--- RECORDS FOR THIS TASK Enclosed Below ---

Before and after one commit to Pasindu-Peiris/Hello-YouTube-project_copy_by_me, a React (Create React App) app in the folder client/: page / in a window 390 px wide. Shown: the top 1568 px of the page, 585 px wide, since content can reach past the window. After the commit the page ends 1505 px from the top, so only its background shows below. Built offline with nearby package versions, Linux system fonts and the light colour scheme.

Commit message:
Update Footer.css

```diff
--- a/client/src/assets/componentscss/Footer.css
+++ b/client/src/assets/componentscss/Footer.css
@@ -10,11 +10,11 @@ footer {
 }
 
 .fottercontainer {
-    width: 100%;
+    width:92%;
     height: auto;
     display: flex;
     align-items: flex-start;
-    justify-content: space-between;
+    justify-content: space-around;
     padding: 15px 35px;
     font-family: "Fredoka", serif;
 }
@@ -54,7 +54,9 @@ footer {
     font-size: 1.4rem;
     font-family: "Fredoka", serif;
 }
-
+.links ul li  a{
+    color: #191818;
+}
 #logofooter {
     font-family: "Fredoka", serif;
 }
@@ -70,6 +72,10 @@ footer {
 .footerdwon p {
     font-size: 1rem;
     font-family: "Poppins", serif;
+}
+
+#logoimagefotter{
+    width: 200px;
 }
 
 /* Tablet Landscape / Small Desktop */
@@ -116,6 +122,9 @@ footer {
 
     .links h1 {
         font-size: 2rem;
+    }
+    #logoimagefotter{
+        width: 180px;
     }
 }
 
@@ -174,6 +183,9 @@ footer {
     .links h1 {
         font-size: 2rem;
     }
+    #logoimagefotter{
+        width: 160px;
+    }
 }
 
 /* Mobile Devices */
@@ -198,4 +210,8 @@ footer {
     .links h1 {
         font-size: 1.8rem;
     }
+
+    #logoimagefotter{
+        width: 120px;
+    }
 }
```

--- End of Enclosed RECORDS FOR THIS TASK ---
--- RECORDS FOR THIS TASK Enclosed Below ---

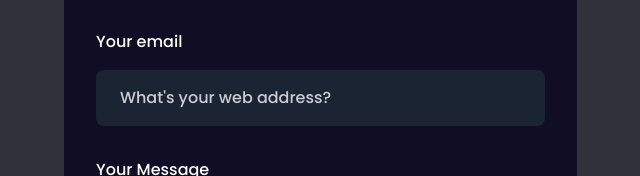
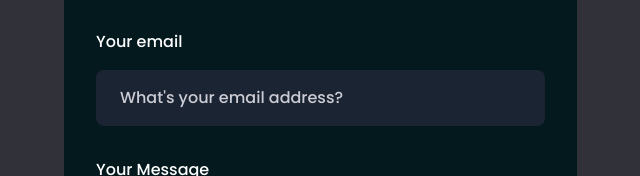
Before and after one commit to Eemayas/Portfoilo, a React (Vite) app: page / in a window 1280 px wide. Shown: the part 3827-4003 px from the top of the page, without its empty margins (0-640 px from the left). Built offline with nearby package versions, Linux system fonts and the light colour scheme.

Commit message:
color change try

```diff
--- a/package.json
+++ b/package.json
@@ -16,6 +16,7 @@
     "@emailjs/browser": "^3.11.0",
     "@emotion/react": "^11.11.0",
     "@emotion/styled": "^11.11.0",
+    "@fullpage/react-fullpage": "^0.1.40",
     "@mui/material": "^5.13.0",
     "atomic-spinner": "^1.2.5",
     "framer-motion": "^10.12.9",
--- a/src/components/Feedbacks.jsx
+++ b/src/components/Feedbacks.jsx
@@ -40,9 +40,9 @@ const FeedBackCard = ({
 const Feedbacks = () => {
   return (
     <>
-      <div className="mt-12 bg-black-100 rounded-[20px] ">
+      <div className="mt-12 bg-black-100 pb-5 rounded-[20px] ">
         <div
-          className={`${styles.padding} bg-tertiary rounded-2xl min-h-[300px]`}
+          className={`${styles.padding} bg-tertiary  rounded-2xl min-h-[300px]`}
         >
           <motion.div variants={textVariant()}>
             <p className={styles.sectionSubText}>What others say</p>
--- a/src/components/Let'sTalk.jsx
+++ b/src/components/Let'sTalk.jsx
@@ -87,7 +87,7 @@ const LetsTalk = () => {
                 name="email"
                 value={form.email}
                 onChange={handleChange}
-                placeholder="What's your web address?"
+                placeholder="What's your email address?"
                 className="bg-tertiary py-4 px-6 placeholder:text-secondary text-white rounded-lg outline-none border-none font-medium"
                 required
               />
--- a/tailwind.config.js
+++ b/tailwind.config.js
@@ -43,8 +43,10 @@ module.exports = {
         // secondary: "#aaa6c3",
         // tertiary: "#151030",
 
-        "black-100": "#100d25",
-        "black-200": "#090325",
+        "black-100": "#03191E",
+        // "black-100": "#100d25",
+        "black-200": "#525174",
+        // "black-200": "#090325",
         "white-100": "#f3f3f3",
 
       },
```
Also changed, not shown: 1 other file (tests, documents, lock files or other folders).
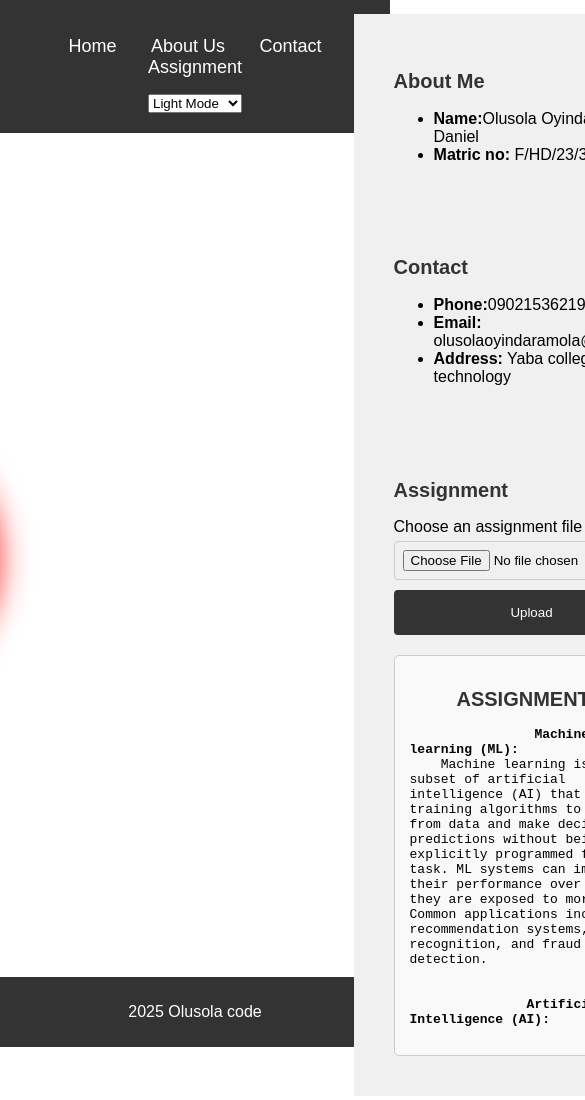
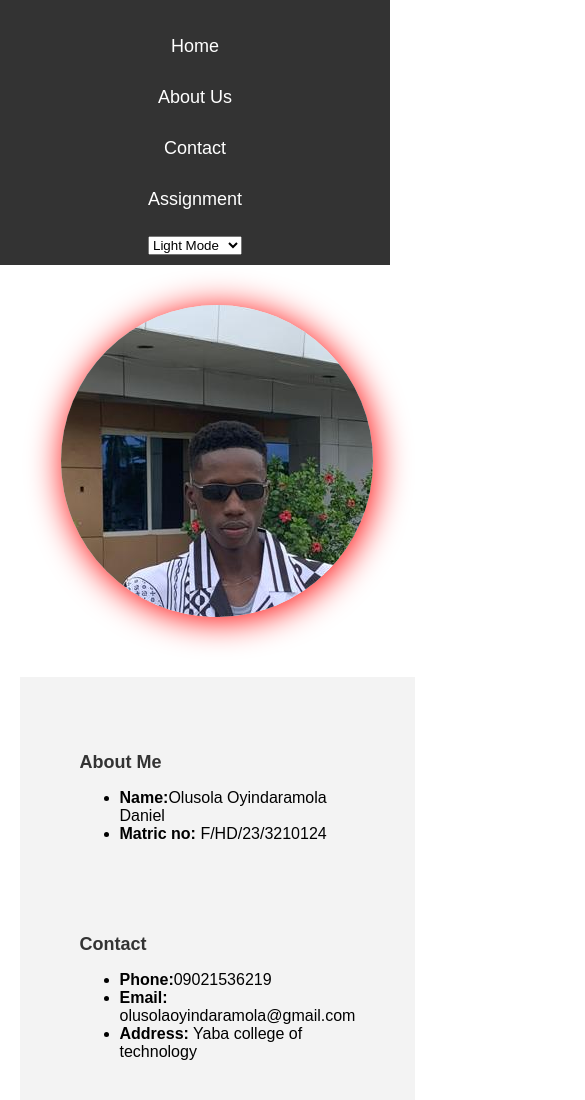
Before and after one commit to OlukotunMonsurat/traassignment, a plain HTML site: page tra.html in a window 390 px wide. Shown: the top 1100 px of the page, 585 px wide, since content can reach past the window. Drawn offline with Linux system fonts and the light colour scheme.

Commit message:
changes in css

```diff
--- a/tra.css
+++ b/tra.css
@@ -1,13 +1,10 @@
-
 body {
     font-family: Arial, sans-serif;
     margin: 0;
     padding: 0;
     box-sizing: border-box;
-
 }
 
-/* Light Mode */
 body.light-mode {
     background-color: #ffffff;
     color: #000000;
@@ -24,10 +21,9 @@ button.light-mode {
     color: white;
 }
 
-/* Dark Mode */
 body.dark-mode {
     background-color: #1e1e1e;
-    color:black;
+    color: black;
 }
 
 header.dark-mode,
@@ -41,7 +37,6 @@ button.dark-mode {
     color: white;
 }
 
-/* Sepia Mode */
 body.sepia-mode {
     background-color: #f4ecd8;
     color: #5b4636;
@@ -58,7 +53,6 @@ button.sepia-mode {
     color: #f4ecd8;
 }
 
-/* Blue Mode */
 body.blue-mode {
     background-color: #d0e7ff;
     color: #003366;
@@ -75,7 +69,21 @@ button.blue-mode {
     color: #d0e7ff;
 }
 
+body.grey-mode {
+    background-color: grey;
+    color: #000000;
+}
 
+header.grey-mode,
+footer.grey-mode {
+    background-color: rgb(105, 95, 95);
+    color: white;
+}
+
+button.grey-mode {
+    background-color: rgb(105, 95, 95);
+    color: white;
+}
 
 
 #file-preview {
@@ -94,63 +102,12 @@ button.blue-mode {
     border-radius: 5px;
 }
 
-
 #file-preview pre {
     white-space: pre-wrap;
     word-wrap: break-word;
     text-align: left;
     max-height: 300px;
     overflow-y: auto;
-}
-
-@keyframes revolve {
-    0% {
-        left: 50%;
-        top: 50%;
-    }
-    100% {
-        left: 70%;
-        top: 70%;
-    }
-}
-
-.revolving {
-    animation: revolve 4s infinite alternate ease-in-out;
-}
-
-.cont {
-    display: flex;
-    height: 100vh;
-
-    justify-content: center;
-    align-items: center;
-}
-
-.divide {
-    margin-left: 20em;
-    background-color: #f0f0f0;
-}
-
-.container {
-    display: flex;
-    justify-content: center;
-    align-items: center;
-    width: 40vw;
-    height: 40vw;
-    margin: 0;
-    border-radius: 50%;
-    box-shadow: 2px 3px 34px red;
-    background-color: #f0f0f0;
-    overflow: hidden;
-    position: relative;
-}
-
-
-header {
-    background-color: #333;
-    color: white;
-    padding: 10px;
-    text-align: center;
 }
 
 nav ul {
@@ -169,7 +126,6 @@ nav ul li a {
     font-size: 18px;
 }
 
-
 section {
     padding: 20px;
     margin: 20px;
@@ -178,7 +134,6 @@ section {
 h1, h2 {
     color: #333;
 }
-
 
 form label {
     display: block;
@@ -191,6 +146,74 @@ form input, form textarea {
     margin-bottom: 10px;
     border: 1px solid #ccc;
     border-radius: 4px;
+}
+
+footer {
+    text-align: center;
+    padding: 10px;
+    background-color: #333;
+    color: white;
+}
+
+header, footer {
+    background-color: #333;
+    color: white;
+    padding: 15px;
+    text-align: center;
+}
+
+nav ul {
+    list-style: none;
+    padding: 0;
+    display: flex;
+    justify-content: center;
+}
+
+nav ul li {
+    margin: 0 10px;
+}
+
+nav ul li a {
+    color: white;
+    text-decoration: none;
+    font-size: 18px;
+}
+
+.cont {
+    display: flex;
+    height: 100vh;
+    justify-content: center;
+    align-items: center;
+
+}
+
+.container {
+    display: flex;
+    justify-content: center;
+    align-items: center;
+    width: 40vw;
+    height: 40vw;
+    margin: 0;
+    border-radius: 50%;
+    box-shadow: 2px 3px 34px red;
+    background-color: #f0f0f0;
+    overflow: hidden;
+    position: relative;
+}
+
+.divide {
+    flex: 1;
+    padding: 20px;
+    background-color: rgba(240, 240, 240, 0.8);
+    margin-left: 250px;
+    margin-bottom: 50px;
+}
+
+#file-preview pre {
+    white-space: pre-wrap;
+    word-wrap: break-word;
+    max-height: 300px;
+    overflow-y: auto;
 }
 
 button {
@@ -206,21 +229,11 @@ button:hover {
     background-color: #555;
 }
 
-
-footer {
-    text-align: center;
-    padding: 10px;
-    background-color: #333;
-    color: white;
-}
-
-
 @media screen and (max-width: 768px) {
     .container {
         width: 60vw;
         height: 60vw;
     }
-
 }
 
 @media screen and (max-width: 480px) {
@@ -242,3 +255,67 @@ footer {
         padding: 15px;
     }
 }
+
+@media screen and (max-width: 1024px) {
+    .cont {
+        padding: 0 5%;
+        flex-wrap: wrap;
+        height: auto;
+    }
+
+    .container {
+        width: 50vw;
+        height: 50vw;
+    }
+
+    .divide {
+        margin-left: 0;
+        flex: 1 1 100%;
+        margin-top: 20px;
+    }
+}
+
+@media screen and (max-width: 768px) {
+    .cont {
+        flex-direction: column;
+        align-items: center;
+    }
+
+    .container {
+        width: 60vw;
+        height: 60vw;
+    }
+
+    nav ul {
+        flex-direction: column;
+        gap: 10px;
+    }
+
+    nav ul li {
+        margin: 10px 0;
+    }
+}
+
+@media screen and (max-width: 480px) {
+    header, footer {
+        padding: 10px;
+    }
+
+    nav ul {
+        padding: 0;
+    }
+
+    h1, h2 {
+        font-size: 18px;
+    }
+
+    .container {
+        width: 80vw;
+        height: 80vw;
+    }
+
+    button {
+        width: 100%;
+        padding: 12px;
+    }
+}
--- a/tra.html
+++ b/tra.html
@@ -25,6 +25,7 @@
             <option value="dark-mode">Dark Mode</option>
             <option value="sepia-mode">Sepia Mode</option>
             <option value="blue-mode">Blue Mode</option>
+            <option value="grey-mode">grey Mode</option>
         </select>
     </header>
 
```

--- End of Enclosed RECORDS FOR THIS TASK ---
--- RECORDS FOR THIS TASK Enclosed Below ---

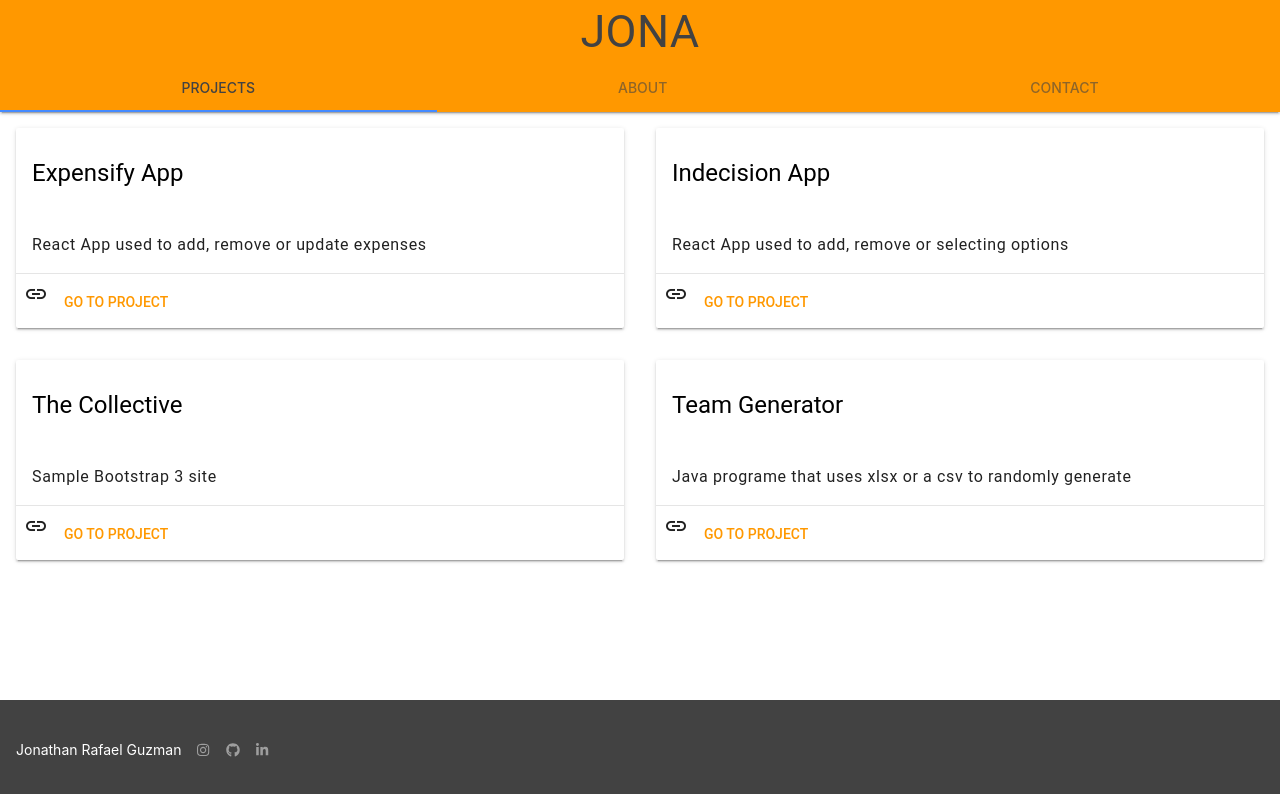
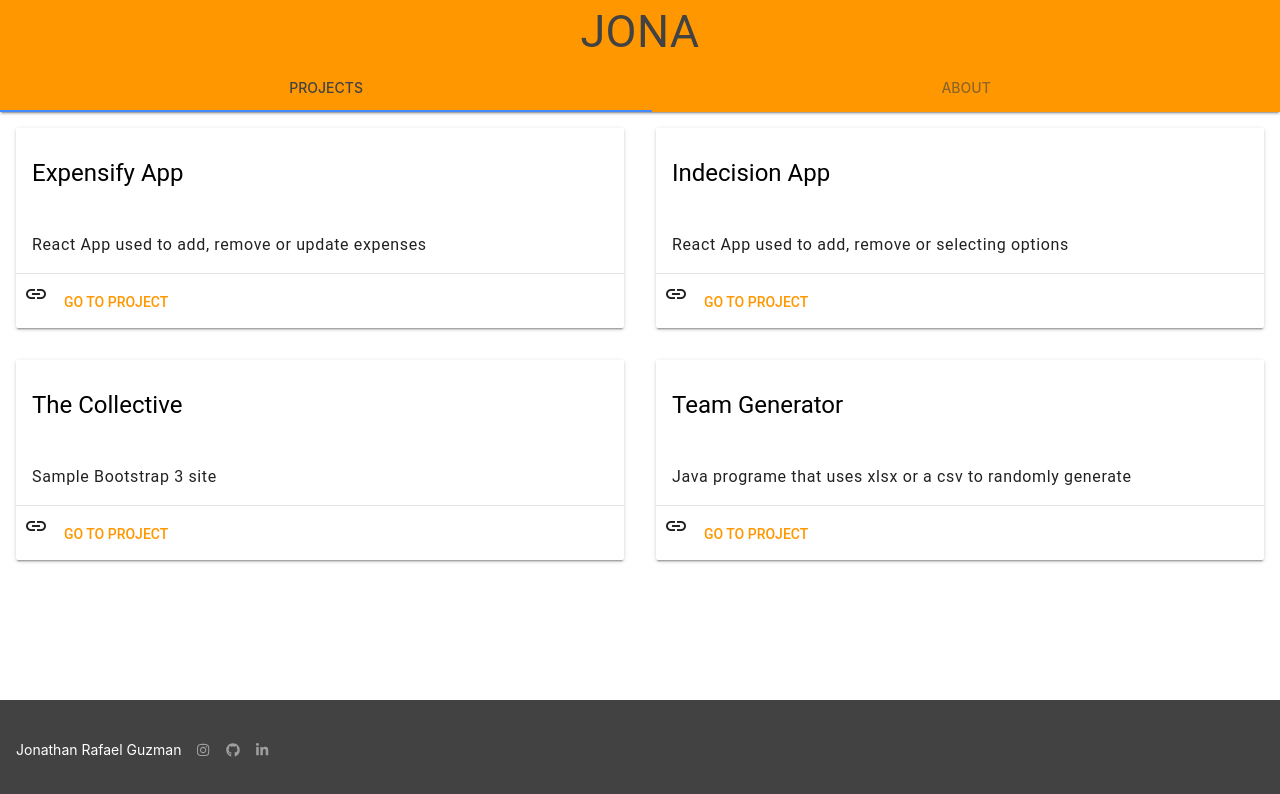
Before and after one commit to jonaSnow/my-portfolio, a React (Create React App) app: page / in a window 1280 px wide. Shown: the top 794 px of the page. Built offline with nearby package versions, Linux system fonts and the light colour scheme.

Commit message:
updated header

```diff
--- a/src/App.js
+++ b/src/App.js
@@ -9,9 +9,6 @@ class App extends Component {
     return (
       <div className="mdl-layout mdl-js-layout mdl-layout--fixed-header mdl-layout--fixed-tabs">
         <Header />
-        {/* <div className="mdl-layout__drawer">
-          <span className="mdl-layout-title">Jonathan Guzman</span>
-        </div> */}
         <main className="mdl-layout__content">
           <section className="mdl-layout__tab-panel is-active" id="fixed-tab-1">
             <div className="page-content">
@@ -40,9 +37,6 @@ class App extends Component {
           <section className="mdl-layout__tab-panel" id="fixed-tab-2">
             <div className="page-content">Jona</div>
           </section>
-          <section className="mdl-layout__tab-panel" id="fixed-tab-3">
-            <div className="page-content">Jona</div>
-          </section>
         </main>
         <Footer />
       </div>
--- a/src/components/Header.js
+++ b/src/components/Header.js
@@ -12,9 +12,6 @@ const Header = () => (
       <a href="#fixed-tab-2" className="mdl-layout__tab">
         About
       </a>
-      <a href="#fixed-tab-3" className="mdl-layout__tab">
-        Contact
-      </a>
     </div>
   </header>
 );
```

--- End of Enclosed RECORDS FOR THIS TASK ---

- EXERCISE DETAILS:
For every line above that includes the string "black", copy the line.

- TASK RESPONSE:
-      <div className="mt-12 bg-black-100 rounded-[20px] ">
+      <div className="mt-12 bg-black-100 pb-5 rounded-[20px] ">
-        "black-100": "#100d25",
-        "black-200": "#090325",
+        "black-100": "#03191E",
+        // "black-100": "#100d25",
+        "black-200": "#525174",
+        // "black-200": "#090325",
-    color:black;
+    color: black;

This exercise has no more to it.